Bear in mind it's a wide angle lens so things are closer than they look and after the roundabout I was moving over to try to increase space between him and me. (The road also opens up to multiple lanes about 100m further up so he had no excuse).

Re: lorry passing too close

9 March 2015 - 11:57am

How he didn't take the tape off your bars with that pass is beyond me.

Re: Stop!

9 March 2015 - 11:16am
MikeF

a motorist jumping a red light is certainly more dangerous (to others) than a cyclist doing the same thing. But motorists already know they should not be doing it, and a sign would not help. Prosecution might.

The reason for singling out cyclists with this particular sign must be that, in terms of numbers, they are the biggest offenders. Stand beside a busy junction in a city and you will see cyclists treating red lights as Give Way signs. More so than motorists. It is as if some cyclists see themselves as informal road users, or pedestrians on wheels. This sign is clearly aimed at them. It would be nice if some free training could be given to them. The odd bit of advice on a sign is inadequate for someone who may not have looked at the Highway Code.

None of this excuses bad road use from other road users, but I do see signs intended to improve their behaviour so I don't mind the occasional sign aimed at the less law abiding cyclists.

Re: Stop!

9 March 2015 - 11:06am
I haven't read the article, but this discussion reminds me of this-

http://www.theguardian.com/lifeandstyle ... of-a-death

Re: Stop!

9 March 2015 - 11:02am
MikeF wrote:I don't like this sign at all. Why is the word cyclists needed?! Why isn't it a sign for all users? Plenty of motor vehicles don't stop at red lights either, but by implication it is portraying cyclists as bad and drivers as good.

Yes that's my feeling on it too.
It's the only time I've felt like grafitting(real word?)a sign and writing in big black lettering across it
''WHAT ABOUT THE CARS'' as I see far more cars RLJing than I ever see cyclists doing it and they are far more dangerous to other road users!

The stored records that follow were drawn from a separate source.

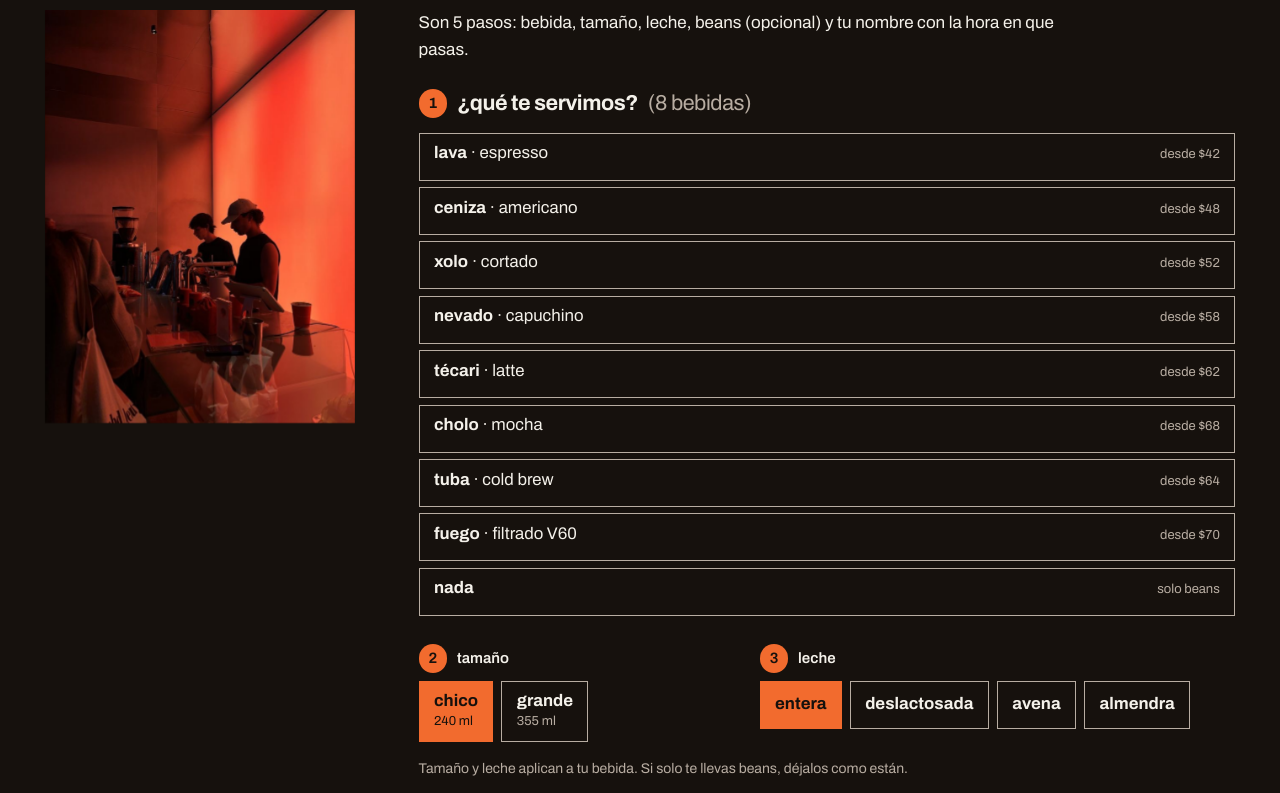
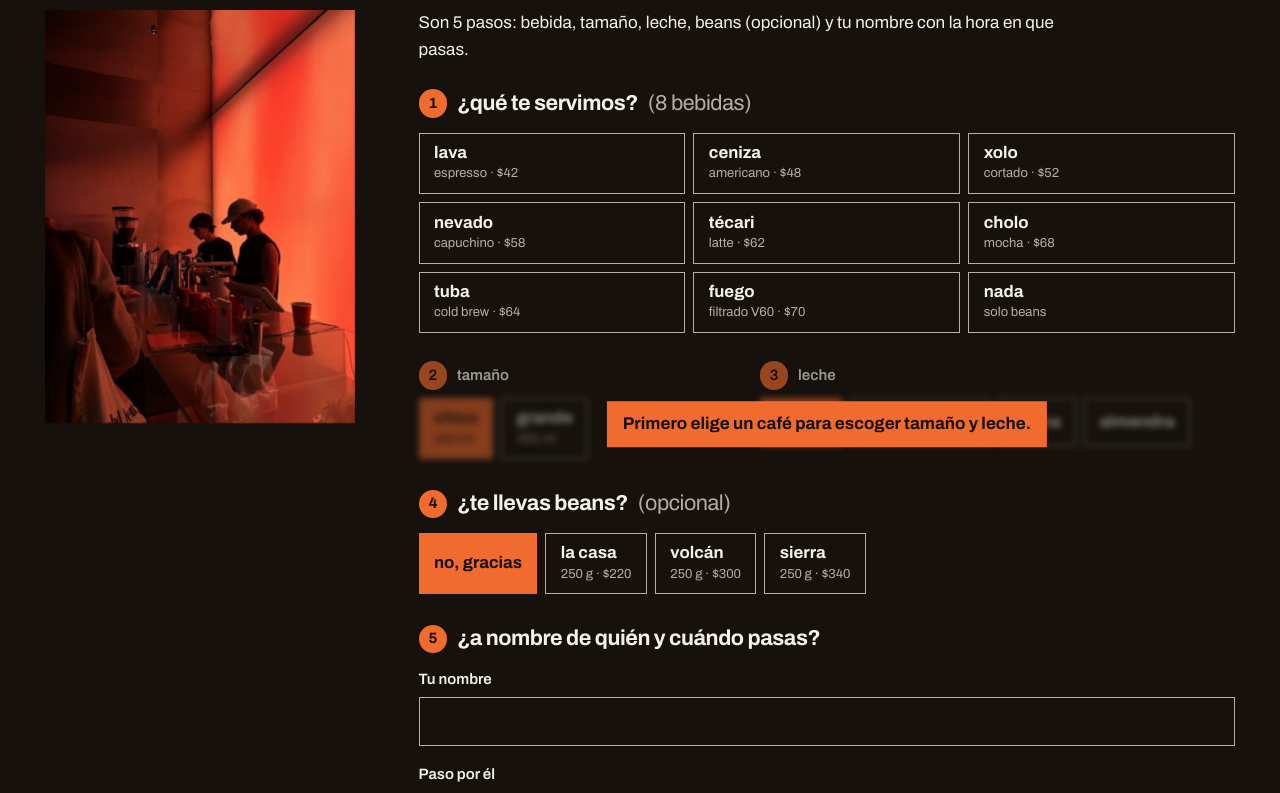
Before and after one commit to s4idl/koffe, a React (Vite) app: page / in a window 1280 px wide. Shown: the part 3360-4153 px from the top of the page. Built offline with nearby package versions, Linux system fonts and the light colour scheme.

Commit message:
Regresar las bebidas a cuadrícula y bloquear tamaño y leche hasta elegir un café

```diff
--- a/src/components/Order.jsx
+++ b/src/components/Order.jsx
@@ -250,17 +250,13 @@ export default function Order() {
                         onChange={handleChange}
                         describedBy={errorId('drink')}
                       >
-                        <span className="chip-title">
-                          {d.name}
-                          <span className="visually-hidden">, </span>
-                          <span className="chip-real">
-                            <span aria-hidden="true"> · </span>
-                            <span lang={d.realLang}>{d.real}</span>
-                          </span>
-                        </span>
+                        <span className="chip-title">{d.name}</span>
                         <span className="visually-hidden">, </span>
                         <span className="chip-meta">
-                          desde <Price value={d.small} />
+                          <span lang={d.realLang}>{d.real}</span>
+                          <span aria-hidden="true"> · </span>
+                          <span className="visually-hidden">, </span>
+                          <Price value={d.small} />
                         </span>
                       </Chip>
                     ))}
@@ -279,10 +275,23 @@ export default function Order() {
                   {errorText('drink')}
                 </fieldset>
 
-                {/* Size and milk are always on the page so nobody has to guess they exist;
-                    they only count when a drink is picked. */}
+                {/* Size and milk stay on the page so nobody has to guess they exist, but they
+                    are locked (disabled, blurred) until there's a drink to apply them to. The
+                    note comes first in the DOM so screen readers hear why before the options. */}
+                <div className={drink ? 'drink-extras' : 'drink-extras is-locked'}>
+                  {!drink && (
+                    <p className="locked-note" id="order-locked">
+                      {order.drink === 'none'
+                        ? 'Solo beans: no necesitas elegir tamaño ni leche.'
+                        : 'Primero elige un café para escoger tamaño y leche.'}
+                    </p>
+                  )}
                   <div className="group-row">
-                  <fieldset className="group" aria-describedby="order-drink-only">
+                    <fieldset
+                      className="group"
+                      disabled={!drink}
+                      aria-describedby={drink ? undefined : 'order-locked'}
+                    >
                       <legend>
                         <Step n={2} />
                         tamaño
@@ -311,7 +320,11 @@ export default function Order() {
                       </div>
                     </fieldset>
 
-                  <fieldset className="group" aria-describedby="order-drink-only">
+                    <fieldset
+                      className="group"
+                      disabled={!drink}
+                      aria-describedby={drink ? undefined : 'order-locked'}
+                    >
                       <legend>
                         <Step n={3} />
                         leche
@@ -331,9 +344,7 @@ export default function Order() {
                       </div>
                     </fieldset>
                   </div>
-                <p className="group-hint" id="order-drink-only">
-                  Tamaño y leche aplican a tu bebida. Si solo te llevas beans, déjalos como están.
-                </p>
+                </div>
 
                 <fieldset className="group">
                   <legend>
--- a/src/index.css
+++ b/src/index.css
@@ -724,22 +724,9 @@ select:focus-visible {
   gap: 0.5rem;
 }
 
-/* One drink per row: screen reader and eyes go top to bottom, never zigzag */
 .chips-drinks {
   display: grid;
-  grid-template-columns: 1fr;
-  gap: 0.4rem;
-}
-
-.chips-drinks .chip {
-  flex-direction: row;
-  justify-content: space-between;
-  align-items: baseline;
-  gap: 1rem;
-}
-
-.chip-real {
-  font-weight: 400;
+  grid-template-columns: repeat(3, 1fr);
 }
 
 .order-howto {
@@ -747,10 +734,45 @@ select:focus-visible {
   max-width: 40rem;
 }
 
-.group-hint {
-  margin: -0.75rem 0 2rem;
-  font-size: 0.875rem;
-  color: var(--muted-on-ink);
+/* Size + milk before a drink is picked: still visible, blurred and disabled,
+   with the reason stamped on top */
+.drink-extras {
+  position: relative;
+}
+
+@media (prefers-reduced-motion: no-preference) {
+  .drink-extras .chips {
+    transition: filter 0.2s ease, opacity 0.2s ease;
+  }
+}
+
+.is-locked .chips {
+  filter: blur(3px);
+  opacity: 0.5;
+}
+
+.is-locked .group > legend {
+  opacity: 0.6;
+}
+
+.is-locked .chip {
+  cursor: not-allowed;
+}
+
+.locked-note {
+  position: absolute;
+  z-index: 1;
+  top: 50%;
+  left: 50%;
+  transform: translate(-50%, -50%);
+  width: max-content;
+  max-width: 90%;
+  margin: 0;
+  padding: 0.6rem 1rem;
+  background: var(--orange);
+  color: var(--ink);
+  font-weight: 700;
+  text-align: center;
 }
 
 /* Radio card: selected state is a full orange fill (6:1 against the ink block) */
@@ -1218,8 +1240,21 @@ address {
     min-height: 0;
   }
 
+  .chips-drinks {
+    grid-template-columns: 1fr 1fr;
+  }
+
   .group-row {
     grid-template-columns: 1fr;
+  }
+
+  /* Stacked groups are too tall to overlay: the note sits above them instead */
+  .locked-note {
+    position: static;
+    transform: none;
+    width: auto;
+    max-width: none;
+    margin-bottom: 1rem;
   }
 
   /* 1.4.10 Reflow: the menu table must fit 320px without horizontal scrolling */
```
Also changed, not shown: 1 other file (tests, documents, lock files or other folders). Lines whose indentation alone changed are shown as unchanged.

Re: Stop!

9 March 2015 - 10:23am
pwa wrote:It's a simple request for compliance with the rules of the road, and some people (unfortunately) do need telling. I have seen signs telling people to drive carefully, keep their speed down and so on, so with that background I have no problem with this cycling related sign.But it's not just a cycling issue. As I have been nearly "mown down" as a pedestrian on numerous occasions by motorists on failing to stop at red lights I don't understand why they aren't targeted. They are by far the biggest danger. It also reinforces the view that by some motorists that they are good and cyclists are bad.

Archive

  • Patron: Her Majesty The Queen
  • President: Jon Snow
  • Chief Executive: Paul Tuohy
  • Cyclists' Touring Club (CTC): A company limited by guarantee, registered in England no.25185. Registered as a charity in England and Wales No 1147607 and in Scotland No SC042541

Copyright © CTC 2015

Terms and Conditions